In my experience as a business adviser (and owner), struggling to take a holiday is symptomatic of a wider issue that’s common among business owners: lack of work–life balance. Of course, owning a business takes passion and commitment, but a well-run business shouldn’t sap almost all your time and energy. If you find yourself spending too many hours in the business and crave a more normal, stable way of working, exit planning could be the answer.
‘But I’m not ready to sell my business!’
Exit planning is an important activity at any stage of a business’s lifecycle, not just when you’re thinking about selling up. It’s important because it helps you build a more profitable, well-run company that, when you’re ready to sell, will be more attractive to buyers. And a critical part of any exit plan is ensuring the business can operate independently of you, the business owner.

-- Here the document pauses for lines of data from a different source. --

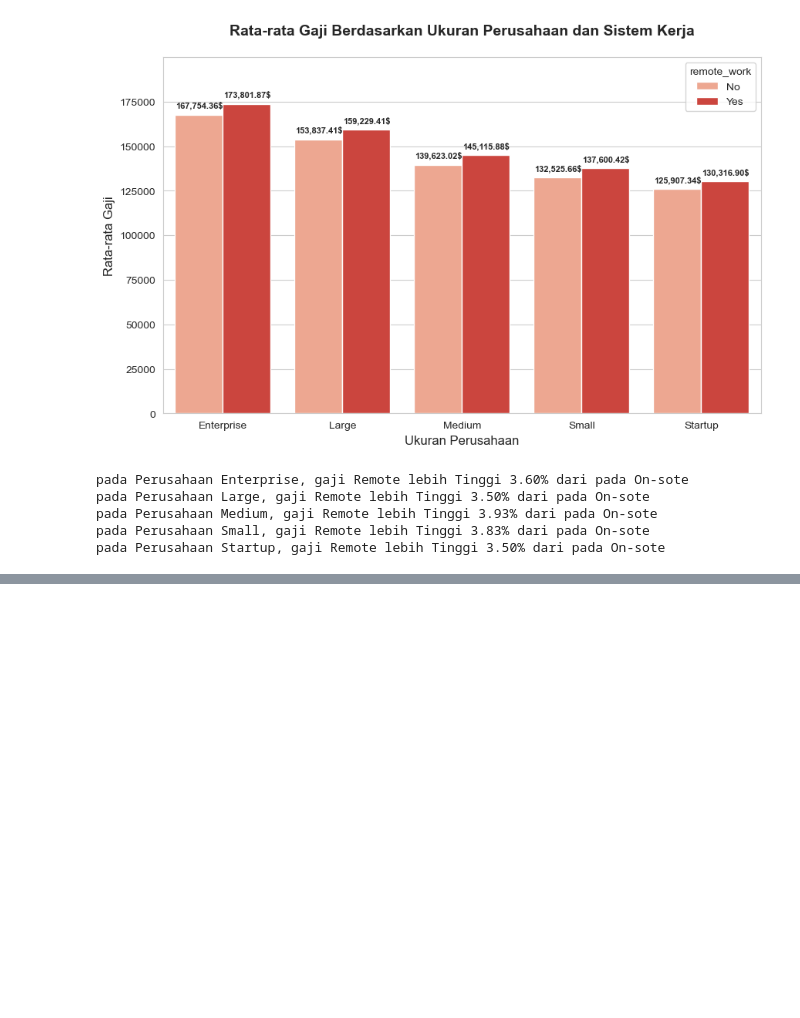
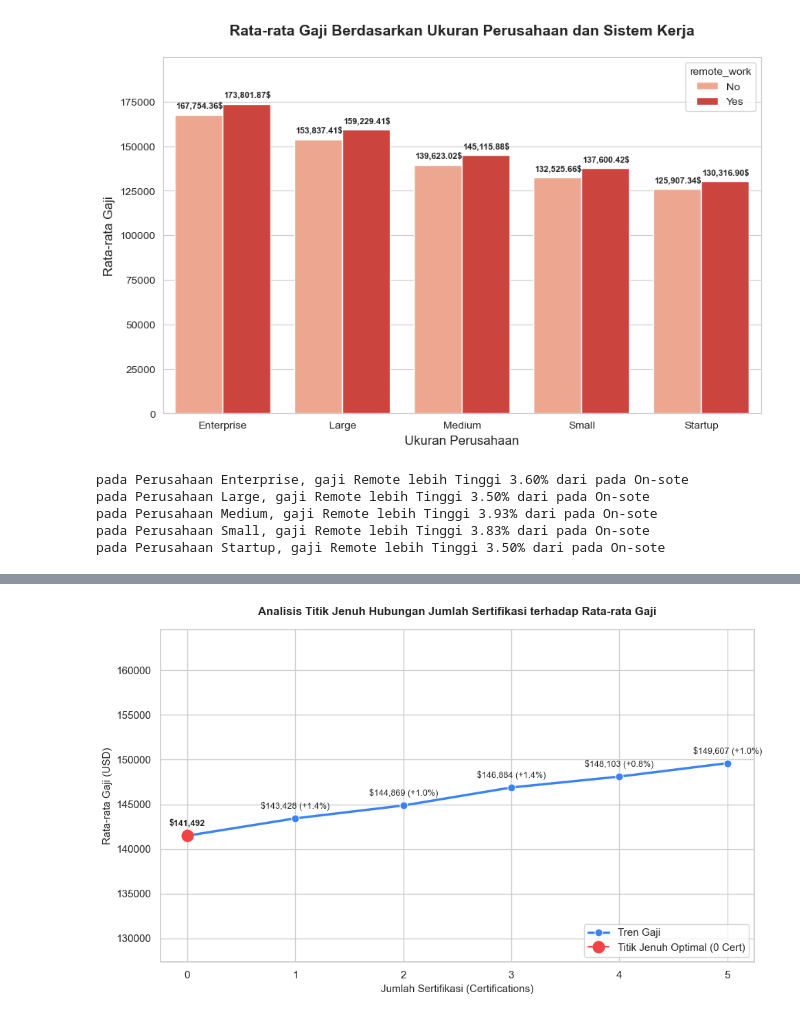
Before and after one commit to HafidzAfrieno/Project-Data-Analyst-Part-1, a Jupyter notebook: job_salary_analyst.ipynb, the cells around one changed output, grey strips where cells are left out. Saved outputs shown, nothing was run; the diff lists cells and outputs as text; code cells hidden in the pictures; blank space fills up the shorter version.

```diff
--- a/job_salary_analyst.ipynb
+++ b/job_salary_analyst.ipynb
@@ -582,7 +582,7 @@ df.head(2)
 # %%
 #soal nomor 3
 #3. Bandingkan salary karyawan remote_work dengan on-site pada company_size yang sama. Apakah remote work cenderung dibayar lebih rendah atau lebih tinggi?
-data=df[['salary','remote_work','company_size']]
+data=df[['salary','remote_work','company_size']].copy()
 mean_salary = data.groupby(['remote_work','company_size'])['salary'].agg(['mean']).reset_index()
 mean_filtered = mean_salary[mean_salary['remote_work'].isin(['Yes','No'])]
 company_size = pd.crosstab(columns=mean_filtered['remote_work'],index=mean_filtered['company_size'],values=mean_filtered['mean'],aggfunc='mean')
@@ -623,0 +630,77 @@ pada Perusahaan Startup, gaji Remote lebih Tinggi 3.50% dari pada On-sote
+# %%
+#soal nomor 4
+# 4. Cari angka certifications optimal (titik jenuh) di mana penambahan sertifikasi setelah angka tersebut tidak lagi meningkatkan salary secara signifikan.
+data = df[['certifications','salary']].copy()
+df_certif = data.groupby('certifications')[['salary']].mean().round(2)
+df_certif['salary_growth'] = (((df_certif['salary']-df_certif['salary'].shift(1))/df_certif['salary'].shift(1))*100).round(2)
+
+# 1. Menyiapkan data & reset index agar 'certifications' menjadi kolom plotting
+df_plot = df_certif.reset_index()
+
+# 2. Mencari Titik Jenuh secara otomatis (Kenaikan pertama yang di bawah 1.5%)
+# Anda bisa mengubah angka 1.5 sesuai dengan batas signifikansi yang Anda inginkan
+threshold = 1.5
+titik_jenuh_row = df_plot[df_plot['salary_growth'] < threshold].first_valid_index()
+
+# Jika ditemukan, ambil nilai sertifikasinya, jika tidak ambil nilai terakhir
+if titik_jenuh_row is not None:
+    # Titik jenuh adalah jumlah sertifikasi sebelum penambahan tidak signifikan terjadi
+    sertifikasi_optimal = df_plot.loc[titik_jenuh_row - 1, 'certifications']
+    gaji_optimal = df_plot.loc[titik_jenuh_row - 1, 'salary']
+else:
+    sertifikasi_optimal = df_plot['certifications'].iloc[-1]
+    gaji_optimal = df_plot['salary'].iloc[-1]
+
+# 3. Membuat Line Plot
+plt.figure(figsize=(10, 6))
+sns.set_theme(style="whitegrid")
+
+# Plot tren utama
+sns.lineplot(
+    data=df_plot,
+    x='certifications',
+    y='salary',
+    marker='o',
+    color='#3b82f6', # Warna Biru
+    linewidth=2.5,
+    markersize=8,
+    label='Tren Gaji'
+)
+
+# 4. Memberikan highlight warna merah khusus pada titik jenuh optimal
+plt.plot(
+    sertifikasi_optimal,
+    gaji_optimal,
+    marker='o',
+    color='#ef4444', # Warna Merah
+    markersize=12,
+    label=f'Titik Jenuh Optimal ({int(sertifikasi_optimal)} Cert)'
+)
+
+# 5. Menambahkan teks anotasi angka di setiap titik koordinat grafik
+for i, row in df_plot.iterrows():
+    # Menampilkan teks: Gaji (Kenaikan %)
+    growth_text = f" (+{row['salary_growth']:.1f}%)" if not pd.isna(row['salary_growth']) else ""
+    label_text = f"${row['salary']:,.0f}{growth_text}"
+
+    plt.annotate(
+        label_text,
+        xy=(row['certifications'], row['salary']),
+        xytext=(0, 10),
+        textcoords="offset points",
+        ha='center',
+        fontsize=9,
+        fontweight='bold' if row['certifications'] == sertifikasi_optimal else 'normal'
+    )
+
+# 6. Mengatur Judul, Label, dan Tampilan
+plt.title('Analisis Titik Jenuh Hubungan Jumlah Sertifikasi terhadap Rata-rata Gaji', fontsize=12, fontweight='bold', pad=15)
+plt.xlabel('Jumlah Sertifikasi (Certifications)', fontsize=11)
+plt.ylabel('Rata-rata Gaji (USD)', fontsize=11)
+plt.ylim(df_plot['salary'].min() * 0.9, df_plot['salary'].max() * 1.1)
+plt.legend(loc='lower right')
+
+plt.tight_layout()
+plt.show()
+# %% [output]
+[figure, added]
```
Also changed, not shown: parts of 1 cell of this notebook.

This is where your summer holiday – or, indeed, any break from the company – comes in. By developing your business so that you can take short holidays without things falling apart, you can eventually build up to taking extended breaks. In doing so, you create a company that functions well, whether you’re there or not. And that can really boost the value of your business.
Distance takes discipline
In my last post, I looked at how to make your business less dependent on you, and this is a vital first step in exit planning (not to mention being able to go on holiday and leave the laptop behind). But you also need to exercise quite a bit of discipline yourself, and trust your team to step up and handle things when you’re not around.
Answering emails or dialling into conference calls when you’re at the beach, for example, won’t do you or your business any favours in the long term. One compromise is to check emails or take calls for a brief period every day – say 30 minutes first thing in the morning – and only during that period. But this also takes a lot of discipline. It’s all too easy for 30 minutes to turn into three hours. If you can switch off altogether, it’s ultimately better for you and your business.
When you’re planning your next holiday, think of it as a great opportunity to fine-tune or kick-start your exit plan and improve the long-term health and value of your company, ideally with the help of a trusted business adviser. Discover more about exit planning and see how Henchards can help you plan for this summer and beyond.